Reading someone’s mood by his or her facial expression seems instinctive to adults. But children with social anxiety disorders often mistake anger for sadness, according to a study in the Journal of Genetic Psychology.

For the study, scientists tested about 80 children, ages 7 to 10, suffering social anxiety. The kids were asked to identify various emotions-happiness, sadness, fear and anger-presented in the form of facial expressions, body language and tone of voice.

Researchers found that while an angry intonation came across loud and clear, the children in the study consistently misread angry faces and postures. In both cases, they interpreted anger as sadness.

This inability to read emotional cues can make it even more difficult for kids with anxiety disorders to make friends in their peer groups. Picture what would happen in a social interaction if these kids misread an angry child’s nonverbal cues.

“If they’re seeing another child and they see that child as sad, because they’re nice kids they go over to help the sad child who is actually angry,” said study author Stephen Nowicki, MS, PhD. “Then they get rebuffed. They should be keeping their distance, but they don’t and they get hurt.”

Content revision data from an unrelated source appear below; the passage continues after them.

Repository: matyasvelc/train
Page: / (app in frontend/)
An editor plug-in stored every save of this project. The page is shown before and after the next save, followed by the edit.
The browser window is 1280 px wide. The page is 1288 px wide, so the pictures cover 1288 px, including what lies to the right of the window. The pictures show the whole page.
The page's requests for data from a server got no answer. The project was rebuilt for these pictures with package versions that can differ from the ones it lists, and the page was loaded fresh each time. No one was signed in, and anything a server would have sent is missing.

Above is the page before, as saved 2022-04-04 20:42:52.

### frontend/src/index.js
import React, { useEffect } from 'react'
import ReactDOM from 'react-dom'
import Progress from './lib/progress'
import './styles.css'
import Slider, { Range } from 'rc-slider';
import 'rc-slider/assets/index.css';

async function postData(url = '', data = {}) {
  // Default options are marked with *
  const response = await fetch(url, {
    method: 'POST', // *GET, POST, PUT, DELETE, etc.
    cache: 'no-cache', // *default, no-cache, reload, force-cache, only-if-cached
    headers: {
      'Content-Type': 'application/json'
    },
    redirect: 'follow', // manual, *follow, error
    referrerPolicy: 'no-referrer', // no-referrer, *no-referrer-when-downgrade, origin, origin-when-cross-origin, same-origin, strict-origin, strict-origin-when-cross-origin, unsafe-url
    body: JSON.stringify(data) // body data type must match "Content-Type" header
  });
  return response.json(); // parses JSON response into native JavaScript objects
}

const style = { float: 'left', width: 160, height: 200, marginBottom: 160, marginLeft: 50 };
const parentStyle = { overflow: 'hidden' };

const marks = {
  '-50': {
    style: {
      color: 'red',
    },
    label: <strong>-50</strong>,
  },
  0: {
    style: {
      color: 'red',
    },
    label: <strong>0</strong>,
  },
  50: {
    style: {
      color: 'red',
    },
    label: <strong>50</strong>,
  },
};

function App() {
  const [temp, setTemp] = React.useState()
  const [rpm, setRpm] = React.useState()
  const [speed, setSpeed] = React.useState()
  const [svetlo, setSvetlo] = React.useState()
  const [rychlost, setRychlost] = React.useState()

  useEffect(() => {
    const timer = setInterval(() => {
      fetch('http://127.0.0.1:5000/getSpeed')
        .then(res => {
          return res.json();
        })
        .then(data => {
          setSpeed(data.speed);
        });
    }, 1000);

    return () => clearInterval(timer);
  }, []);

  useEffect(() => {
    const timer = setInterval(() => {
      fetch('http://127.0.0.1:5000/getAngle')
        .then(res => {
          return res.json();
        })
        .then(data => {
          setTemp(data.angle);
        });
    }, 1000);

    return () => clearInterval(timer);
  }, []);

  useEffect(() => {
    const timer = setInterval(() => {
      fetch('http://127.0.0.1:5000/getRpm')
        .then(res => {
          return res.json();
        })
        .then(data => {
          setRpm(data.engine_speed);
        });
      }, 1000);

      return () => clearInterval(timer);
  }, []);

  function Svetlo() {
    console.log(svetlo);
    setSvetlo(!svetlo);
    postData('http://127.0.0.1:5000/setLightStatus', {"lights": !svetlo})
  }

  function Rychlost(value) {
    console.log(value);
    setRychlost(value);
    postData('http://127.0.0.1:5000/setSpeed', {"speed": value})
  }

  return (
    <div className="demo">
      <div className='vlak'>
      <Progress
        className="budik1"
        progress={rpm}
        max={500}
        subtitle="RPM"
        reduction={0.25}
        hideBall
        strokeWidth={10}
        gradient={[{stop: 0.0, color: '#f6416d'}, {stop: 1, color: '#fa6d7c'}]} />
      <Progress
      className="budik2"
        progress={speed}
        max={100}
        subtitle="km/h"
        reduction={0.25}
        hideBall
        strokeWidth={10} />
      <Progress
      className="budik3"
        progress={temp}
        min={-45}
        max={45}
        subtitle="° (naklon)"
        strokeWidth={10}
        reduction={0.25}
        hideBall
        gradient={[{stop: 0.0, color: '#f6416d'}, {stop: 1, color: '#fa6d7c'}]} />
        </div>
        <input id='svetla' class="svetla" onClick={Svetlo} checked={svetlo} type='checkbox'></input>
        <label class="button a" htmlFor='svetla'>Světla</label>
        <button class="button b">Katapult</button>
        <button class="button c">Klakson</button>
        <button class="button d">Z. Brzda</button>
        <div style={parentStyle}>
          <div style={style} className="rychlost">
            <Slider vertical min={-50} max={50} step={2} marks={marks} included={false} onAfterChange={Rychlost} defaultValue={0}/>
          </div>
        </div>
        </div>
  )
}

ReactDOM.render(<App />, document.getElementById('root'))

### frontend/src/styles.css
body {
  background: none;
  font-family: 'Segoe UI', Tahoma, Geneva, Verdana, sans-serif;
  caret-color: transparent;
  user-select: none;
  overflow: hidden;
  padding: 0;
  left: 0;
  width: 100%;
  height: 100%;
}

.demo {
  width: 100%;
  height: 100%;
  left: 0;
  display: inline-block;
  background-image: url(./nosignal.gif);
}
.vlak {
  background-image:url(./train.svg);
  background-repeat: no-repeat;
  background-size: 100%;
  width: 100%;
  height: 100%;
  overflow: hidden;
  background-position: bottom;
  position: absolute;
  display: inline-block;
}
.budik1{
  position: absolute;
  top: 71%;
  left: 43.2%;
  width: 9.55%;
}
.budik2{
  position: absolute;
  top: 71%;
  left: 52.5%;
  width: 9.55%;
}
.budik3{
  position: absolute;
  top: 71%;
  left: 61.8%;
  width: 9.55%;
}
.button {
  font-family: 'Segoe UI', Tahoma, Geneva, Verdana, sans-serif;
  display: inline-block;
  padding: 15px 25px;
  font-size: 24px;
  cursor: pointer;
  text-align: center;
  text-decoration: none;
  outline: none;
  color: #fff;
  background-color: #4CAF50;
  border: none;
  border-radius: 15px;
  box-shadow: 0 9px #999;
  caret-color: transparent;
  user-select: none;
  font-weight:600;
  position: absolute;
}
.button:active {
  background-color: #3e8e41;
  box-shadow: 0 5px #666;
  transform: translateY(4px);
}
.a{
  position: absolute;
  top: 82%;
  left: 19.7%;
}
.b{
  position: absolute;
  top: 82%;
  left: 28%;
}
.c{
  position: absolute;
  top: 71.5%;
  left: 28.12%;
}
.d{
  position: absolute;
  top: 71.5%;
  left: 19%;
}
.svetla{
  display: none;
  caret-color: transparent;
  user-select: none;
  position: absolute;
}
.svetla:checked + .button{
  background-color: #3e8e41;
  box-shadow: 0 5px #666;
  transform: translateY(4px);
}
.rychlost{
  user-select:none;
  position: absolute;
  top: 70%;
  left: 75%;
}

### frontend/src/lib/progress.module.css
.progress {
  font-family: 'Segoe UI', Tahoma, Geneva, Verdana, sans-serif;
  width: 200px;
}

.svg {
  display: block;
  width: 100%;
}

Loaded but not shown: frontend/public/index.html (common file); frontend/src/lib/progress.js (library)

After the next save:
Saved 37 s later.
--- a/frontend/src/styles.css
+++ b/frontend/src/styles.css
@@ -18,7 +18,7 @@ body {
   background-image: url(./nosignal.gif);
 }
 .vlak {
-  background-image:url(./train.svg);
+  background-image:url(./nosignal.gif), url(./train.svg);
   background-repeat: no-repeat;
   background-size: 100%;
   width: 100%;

To spare socially anxious kids this unnecessary pain, the authors offer this simple suggestion: Try to teach these children how to recognize the difference between the cues for sadness and anger.

Click here to learn more about anxiety disorders.